[DATA SUPPLIED — start]

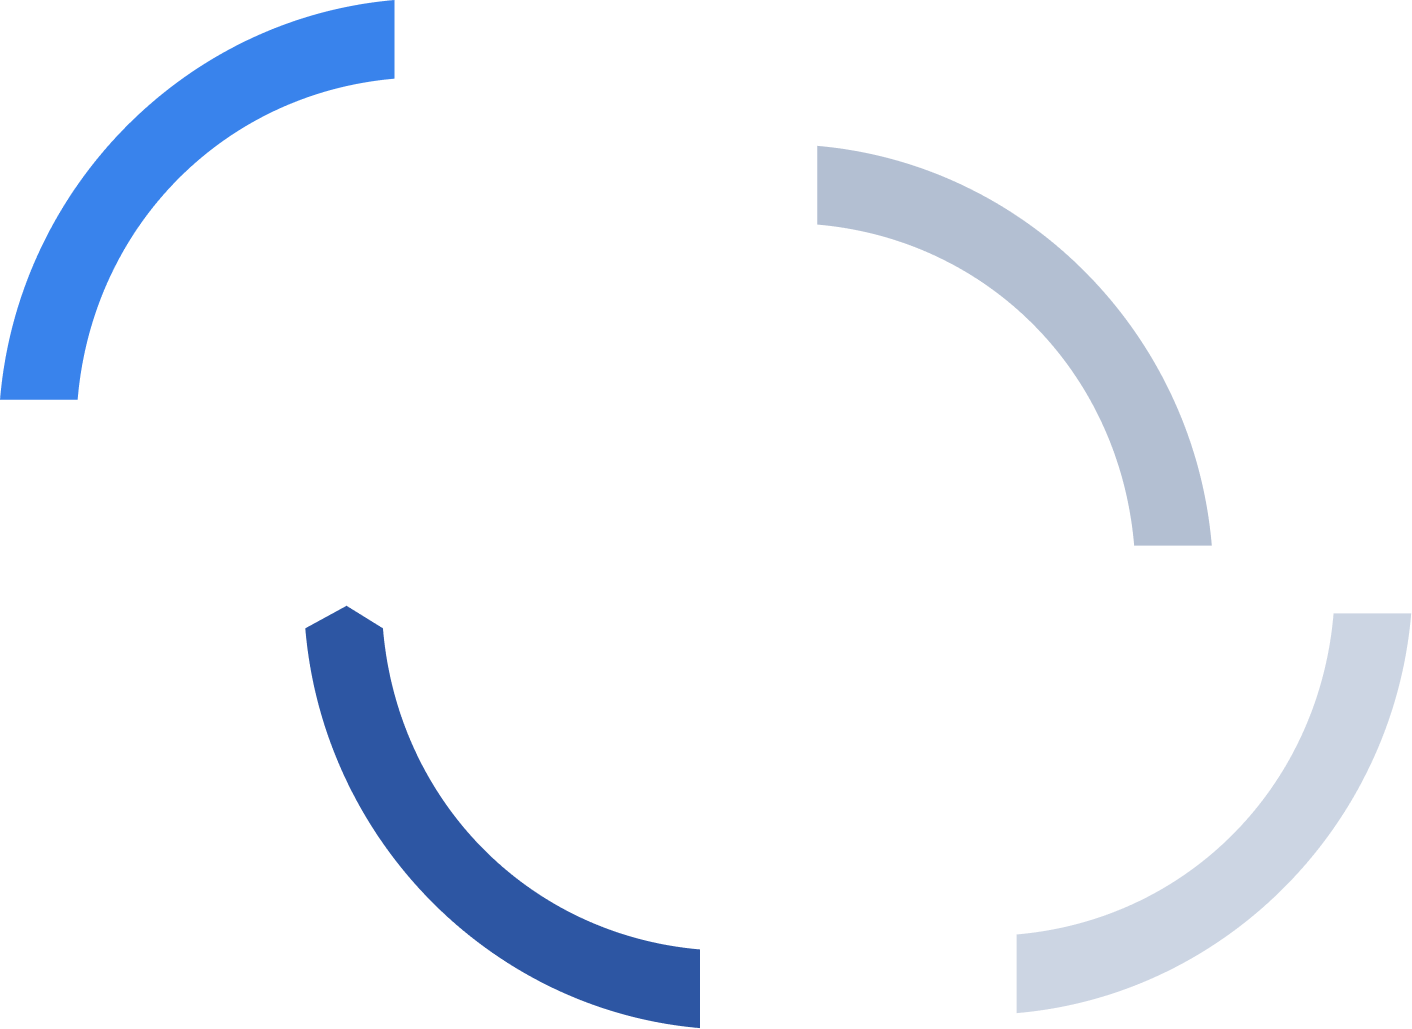
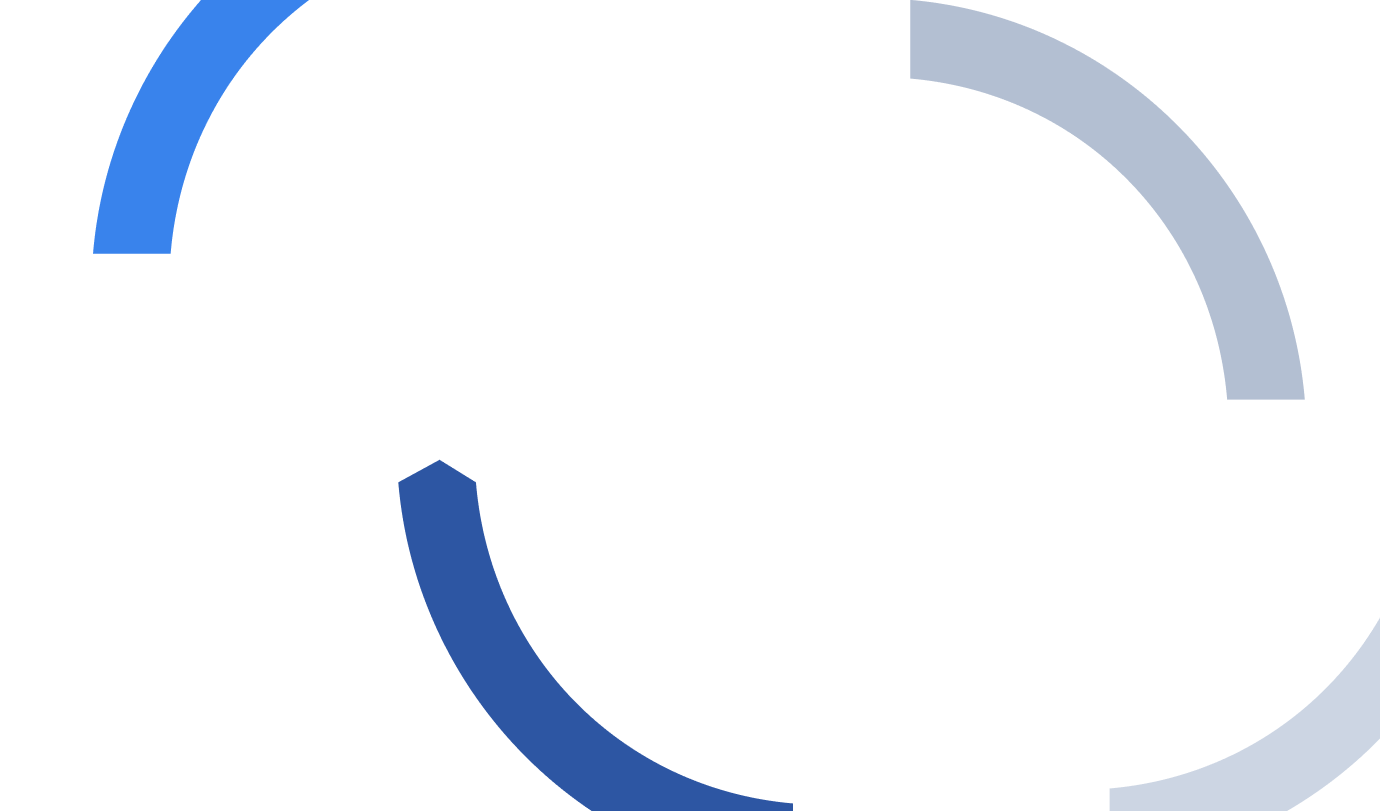
cta decor

diff --git a/src/html/views/home.html b/src/html/views/home.html
@@ -5,15 +5,27 @@
       title: "We Drive Change",
       text: "Lorem ipsum dolor sit amet, consectetur adipiscing elit, sed do eiusmod tempor incididunt ut labore et dolore magna aliqua. Ut enim ad minim veniam, exercitation ullamco laboris.",
       image: "img/banner__image.png",
+      btn: {
+        text: "Learn More",
+        class: "btn-primary",
+      },
       additionalClass: "banner--large" 
     }) %>
     <%= _.template(require('./../includes/quote.html').default)({
         text: "Our focus on collaboration, transparency, and excellence has been the cornerstone of our approach, leading to the development of best-in-class Mission Critical facilities. With a collective experience of over 500 years in Data Centres, our team is uniquely positioned to ensure certainty of delivery and the delivery of high-quality finished products.",
+        btn: {
+          text: "Learn More",
+          class: "btn-primary",
+        },
       }) %>
       <%= _.template(require('./../includes/solutions.html').default)({}) %>
       <%= _.template(require('./../includes/info.html').default)({
         title: "It’s our people and expertise that make a difference",
         text: "We bring the knowledge, skills and insights to engage and mobilise the stakeholders that matter, creating coalitions for impact.",
+        btn: {
+          text: "Learn More",
+          class: "btn-primary",
+        },
         image: "img/info__image.png",
         decor: "img/info__decor.png",
       }) %>
@@ -30,6 +42,11 @@
       <%= _.template(require('./../includes/cta.html').default)({
         title: "Talk to us about <br> your project",
         image: "img/cta__image.png",
+        decor: "img/cta__decor.png",
+        btn: {
+          text: "Get in Touch",
+          class: "btn-primary",
+        }
       }) %>
 </main>
 <%= _.template(require('./../includes/footer.html').default)(data) %>

diff --git a/src/html/views/career.html b/src/html/views/career.html
@@ -6,11 +6,19 @@
     text: "Lorem ipsum dolor sit amet, consectetur adipiscing elit, sed do eiusmod tempor incididunt ut labore et dolore magna aliqua. Ut enim ad minim veniam, exercitation ullamco laboris.",
     partners: true,
     image: "img/hero-banner__image.png",
+    btn: {
+      text: "Learn More",
+      class: "btn-primary",
+    },
     additionalClass: "banner--small" 
   }) %>
   
   <%= _.template(require('./../includes/quote.html').default)({
       text: "Whether you're a seasoned professional or just starting your career, we offer a diverse range of opportunities across the mission critical sector. Explore our current openings and discover how you can be a part of an extraordinary team.",
+      btn: {
+        text: "",
+        class: ""
+      },
     }) %>
     <%= _.template(require('./../includes/cover.html').default)({
       title: "Reasons to work with us",
@@ -22,7 +30,10 @@
     <%= _.template(require('./../includes/info.html').default)({
       title: "Our Culture",
       text: "We know that the key to our success lies in our people, and we are always looking for exceptional individuals to join us. We work hard to provide a supportive environment where you will be empowered and encouraged to reach your goals and feel valued for the contribution you are making.",
-      partners: true,
+      btn: {
+        text: "Learn More",
+        class: "btn-primary",
+      },
       image: "img/hero-info__image.png",
       decor: "img/hero-info__decor.png"
     }) %>

diff --git a/src/html/includes/quote.html b/src/html/includes/quote.html
@@ -3,26 +3,13 @@
     <div class="quote__content">
       <div class="quote__text h-content">
         <%if (typeof text !== 'undefined') {%>
-          <p><%=text%></p>
+        <p><%=text%></p>
         <%}%>
       </div>
       <div class="quote__btn">
-        <a class="btn btn-primary" href="#">Learn More</a>
+        <a href="#" class="btn <%=btn.class%>" target="_blank"><%=btn.text%></a>
       </div>
     </div>
   </div>
 </section>
-<!-- <section class="quote section" data-aos="fade-up" data-aos-duration="2000">
-  <div class="quote__container container">
-    <div class="quote__content">
-      <div class="quote__text h-content">
-        <p>
-          Whether you're a seasoned professional or just starting your career,
-          we offer a diverse range of opportunities across the mission critical
-          sector. Explore our current openings and discover how you can be a
-          part of an extraordinary team.
-        </p>
-      </div>
-    </div>
-  </div>
-</section> -->
+

diff --git a/src/scss/components/cta.scss b/src/scss/components/cta.scss
@@ -1,10 +1,10 @@
 .cta {
   &__container {
-    background-image: url(../img/cta__decor.png);
-    background-repeat: no-repeat;
-    background-size: contain;
-    background-position: 36%;
-    width: 100%;
+    // background-image: url(../img/cta__decor.png);
+    // background-repeat: no-repeat;
+    // background-size: contain;
+    // background-position: 36%;
+    // width: 100%;
     min-height: 811px;
     position: relative;
     width: 100%;
@@ -17,7 +17,7 @@
 
   &__content {
     margin-left: 93px;
-    width: 60%;
+    width: 42%;
   }
   &__text {
     & h1 {
@@ -34,12 +34,18 @@
     justify-content: left;
   }
   &__image {
+    z-index: 1;
     & img {
       object-fit: cover;
       top: 0;
       width: 100%;
       height: auto;
     }
+  }
+  &__decor {
+    position: absolute;
+    right: 0;
+    top: 0;
   }
 }
 

diff --git a/src/html/includes/cta.html b/src/html/includes/cta.html
@@ -9,13 +9,18 @@
         <h1><%=title%></h1>
       </div>
       <div class="cta__btn">
-        <a class="btn btn-primary" href="#">Get in Touch</a>
+        <a href="#" class="btn <%=btn.class%>" target="_blank"><%=btn.text%></a>
       </div>
     </div>
     <%if (typeof image !== 'undefined') {%>
     <div class="cta__image">
       <img src="<%=image%>" alt="" />
     </div>
-    <%}%>
+    <%}%>            
+    <% if (typeof decor !== 'undefined') { %>
+      <div class="cta__decor">
+        <img src="<%= decor %>" alt="" />
+      </div>
+    <% } %>
   </div>
 </section>

diff --git a/src/html/includes/banner.html b/src/html/includes/banner.html
@@ -3,7 +3,7 @@
   data-aos="fade-up"
   data-aos-duration="2000"
 >
-  <div class="banner__container container ">
+  <div class="banner__container container">
     <div class="banner__content">
       <div class="banner__text">
         <h1><%= title %></h1>
@@ -13,7 +13,7 @@
       </div>
 
       <div class="banner__btn">
-        <a class="btn btn-primary" href="#">Learn More</a>
+        <a href="#" class="btn <%=btn.class%>" target="_blank"><%=btn.text%></a>
       </div>
     </div>
     <% if (typeof image !== 'undefined') { %>

diff --git a/src/scss/components/info.scss b/src/scss/components/info.scss
@@ -28,20 +28,20 @@
     width: 50%;
     & img {
       width: 100%;
-
     }
   }
   &__decor {
     position: absolute;
     right: 0;
     top: 0;
+    z-index: 0;
   }
 }
 
 @media screen and (max-width: 768px) {
   .info__container {
     display: flex;
-    flex-direction: column-reverse; 
+    flex-direction: column-reverse;
     align-items: center;
     justify-content: center;
   }

diff --git a/src/html/includes/info.html b/src/html/includes/info.html
@@ -8,7 +8,7 @@
                 <%}%>
               </div>
               <div class="info__btn">
-                <a class="btn btn-primary" href="#">Learn More</a>
+                <a href="#" class="btn <%=btn.class%>" target="_blank"><%=btn.text%></a>
               </div>
             </div>
             <% if (typeof image !== 'undefined') { %>

diff --git a/src/scss/components/banner.scss b/src/scss/components/banner.scss
@@ -37,7 +37,6 @@
     position: relative;
     width: 100%;
     height: 100%;
-    // min-height: 530px;
     & img {
       position: absolute;
       right: 0;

[DATA SUPPLIED — finish]

* **TASK PROMPT**: Only the text of the entries belongs in the answer, copied exactly; the pictures stay out.

* **SOLUTION FOR THIS PROBLEM**:
cta decor

diff --git a/src/html/views/home.html b/src/html/views/home.html
@@ -5,15 +5,27 @@
       title: "We Drive Change",
       text: "Lorem ipsum dolor sit amet, consectetur adipiscing elit, sed do eiusmod tempor incididunt ut labore et dolore magna aliqua. Ut enim ad minim veniam, exercitation ullamco laboris.",
       image: "img/banner__image.png",
+      btn: {
+        text: "Learn More",
+        class: "btn-primary",
+      },
       additionalClass: "banner--large" 
     }) %>
     <%= _.template(require('./../includes/quote.html').default)({
         text: "Our focus on collaboration, transparency, and excellence has been the cornerstone of our approach, leading to the development of best-in-class Mission Critical facilities. With a collective experience of over 500 years in Data Centres, our team is uniquely positioned to ensure certainty of delivery and the delivery of high-quality finished products.",
+        btn: {
+          text: "Learn More",
+          class: "btn-primary",
+        },
       }) %>
       <%= _.template(require('./../includes/solutions.html').default)({}) %>
       <%= _.template(require('./../includes/info.html').default)({
         title: "It’s our people and expertise that make a difference",
         text: "We bring the knowledge, skills and insights to engage and mobilise the stakeholders that matter, creating coalitions for impact.",
+        btn: {
+          text: "Learn More",
+          class: "btn-primary",
+        },
         image: "img/info__image.png",
         decor: "img/info__decor.png",
       }) %>
@@ -30,6 +42,11 @@
       <%= _.template(require('./../includes/cta.html').default)({
         title: "Talk to us about <br> your project",
         image: "img/cta__image.png",
+        decor: "img/cta__decor.png",
+        btn: {
+          text: "Get in Touch",
+          class: "btn-primary",
+        }
       }) %>
 </main>
 <%= _.template(require('./../includes/footer.html').default)(data) %>

diff --git a/src/html/views/career.html b/src/html/views/career.html
@@ -6,11 +6,19 @@
     text: "Lorem ipsum dolor sit amet, consectetur adipiscing elit, sed do eiusmod tempor incididunt ut labore et dolore magna aliqua. Ut enim ad minim veniam, exercitation ullamco laboris.",
     partners: true,
     image: "img/hero-banner__image.png",
+    btn: {
+      text: "Learn More",
+      class: "btn-primary",
+    },
     additionalClass: "banner--small" 
   }) %>
   
   <%= _.template(require('./../includes/quote.html').default)({
       text: "Whether you're a seasoned professional or just starting your career, we offer a diverse range of opportunities across the mission critical sector. Explore our current openings and discover how you can be a part of an extraordinary team.",
+      btn: {
+        text: "",
+        class: ""
+      },
     }) %>
     <%= _.template(require('./../includes/cover.html').default)({
       title: "Reasons to work with us",
@@ -22,7 +30,10 @@
     <%= _.template(require('./../includes/info.html').default)({
       title: "Our Culture",
       text: "We know that the key to our success lies in our people, and we are always looking for exceptional individuals to join us. We work hard to provide a supportive environment where you will be empowered and encouraged to reach your goals and feel valued for the contribution you are making.",
-      partners: true,
+      btn: {
+        text: "Learn More",
+        class: "btn-primary",
+      },
       image: "img/hero-info__image.png",
       decor: "img/hero-info__decor.png"
     }) %>

diff --git a/src/html/includes/quote.html b/src/html/includes/quote.html
@@ -3,26 +3,13 @@
     <div class="quote__content">
       <div class="quote__text h-content">
         <%if (typeof text !== 'undefined') {%>
-          <p><%=text%></p>
+        <p><%=text%></p>
         <%}%>
       </div>
       <div class="quote__btn">
-        <a class="btn btn-primary" href="#">Learn More</a>
+        <a href="#" class="btn <%=btn.class%>" target="_blank"><%=btn.text%></a>
       </div>
     </div>
   </div>
 </section>
-<!-- <section class="quote section" data-aos="fade-up" data-aos-duration="2000">
-  <div class="quote__container container">
-    <div class="quote__content">
-      <div class="quote__text h-content">
-        <p>
-          Whether you're a seasoned professional or just starting your career,
-          we offer a diverse range of opportunities across the mission critical
-          sector. Explore our current openings and discover how you can be a
-          part of an extraordinary team.
-        </p>
-      </div>
-    </div>
-  </div>
-</section> -->
+

diff --git a/src/scss/components/cta.scss b/src/scss/components/cta.scss
@@ -1,10 +1,10 @@
 .cta {
   &__container {
-    background-image: url(../img/cta__decor.png);
-    background-repeat: no-repeat;
-    background-size: contain;
-    background-position: 36%;
-    width: 100%;
+    // background-image: url(../img/cta__decor.png);
+    // background-repeat: no-repeat;
+    // background-size: contain;
+    // background-position: 36%;
+    // width: 100%;
     min-height: 811px;
     position: relative;
     width: 100%;
@@ -17,7 +17,7 @@
 
   &__content {
     margin-left: 93px;
-    width: 60%;
+    width: 42%;
   }
   &__text {
     & h1 {
@@ -34,12 +34,18 @@
     justify-content: left;
   }
   &__image {
+    z-index: 1;
     & img {
       object-fit: cover;
       top: 0;
       width: 100%;
       height: auto;
     }
+  }
+  &__decor {
+    position: absolute;
+    right: 0;
+    top: 0;
   }
 }
 

diff --git a/src/html/includes/cta.html b/src/html/includes/cta.html
@@ -9,13 +9,18 @@
         <h1><%=title%></h1>
       </div>
       <div class="cta__btn">
-        <a class="btn btn-primary" href="#">Get in Touch</a>
+        <a href="#" class="btn <%=btn.class%>" target="_blank"><%=btn.text%></a>
       </div>
     </div>
     <%if (typeof image !== 'undefined') {%>
     <div class="cta__image">
       <img src="<%=image%>" alt="" />
     </div>
-    <%}%>
+    <%}%>            
+    <% if (typeof decor !== 'undefined') { %>
+      <div class="cta__decor">
+        <img src="<%= decor %>" alt="" />
+      </div>
+    <% } %>
   </div>
 </section>

diff --git a/src/html/includes/banner.html b/src/html/includes/banner.html
@@ -3,7 +3,7 @@
   data-aos="fade-up"
   data-aos-duration="2000"
 >
-  <div class="banner__container container ">
+  <div class="banner__container container">
     <div class="banner__content">
       <div class="banner__text">
         <h1><%= title %></h1>
@@ -13,7 +13,7 @@
       </div>
 
       <div class="banner__btn">
-        <a class="btn btn-primary" href="#">Learn More</a>
+        <a href="#" class="btn <%=btn.class%>" target="_blank"><%=btn.text%></a>
       </div>
     </div>
     <% if (typeof image !== 'undefined') { %>

diff --git a/src/scss/components/info.scss b/src/scss/components/info.scss
@@ -28,20 +28,20 @@
     width: 50%;
     & img {
       width: 100%;
-
     }
   }
   &__decor {
     position: absolute;
     right: 0;
     top: 0;
+    z-index: 0;
   }
 }
 
 @media screen and (max-width: 768px) {
   .info__container {
     display: flex;
-    flex-direction: column-reverse; 
+    flex-direction: column-reverse;
     align-items: center;
     justify-content: center;
   }

diff --git a/src/html/includes/info.html b/src/html/includes/info.html
@@ -8,7 +8,7 @@
                 <%}%>
               </div>
               <div class="info__btn">
-                <a class="btn btn-primary" href="#">Learn More</a>
+                <a href="#" class="btn <%=btn.class%>" target="_blank"><%=btn.text%></a>
               </div>
             </div>
             <% if (typeof image !== 'undefined') { %>

diff --git a/src/scss/components/banner.scss b/src/scss/components/banner.scss
@@ -37,7 +37,6 @@
     position: relative;
     width: 100%;
     height: 100%;
-    // min-height: 530px;
     & img {
       position: absolute;
       right: 0;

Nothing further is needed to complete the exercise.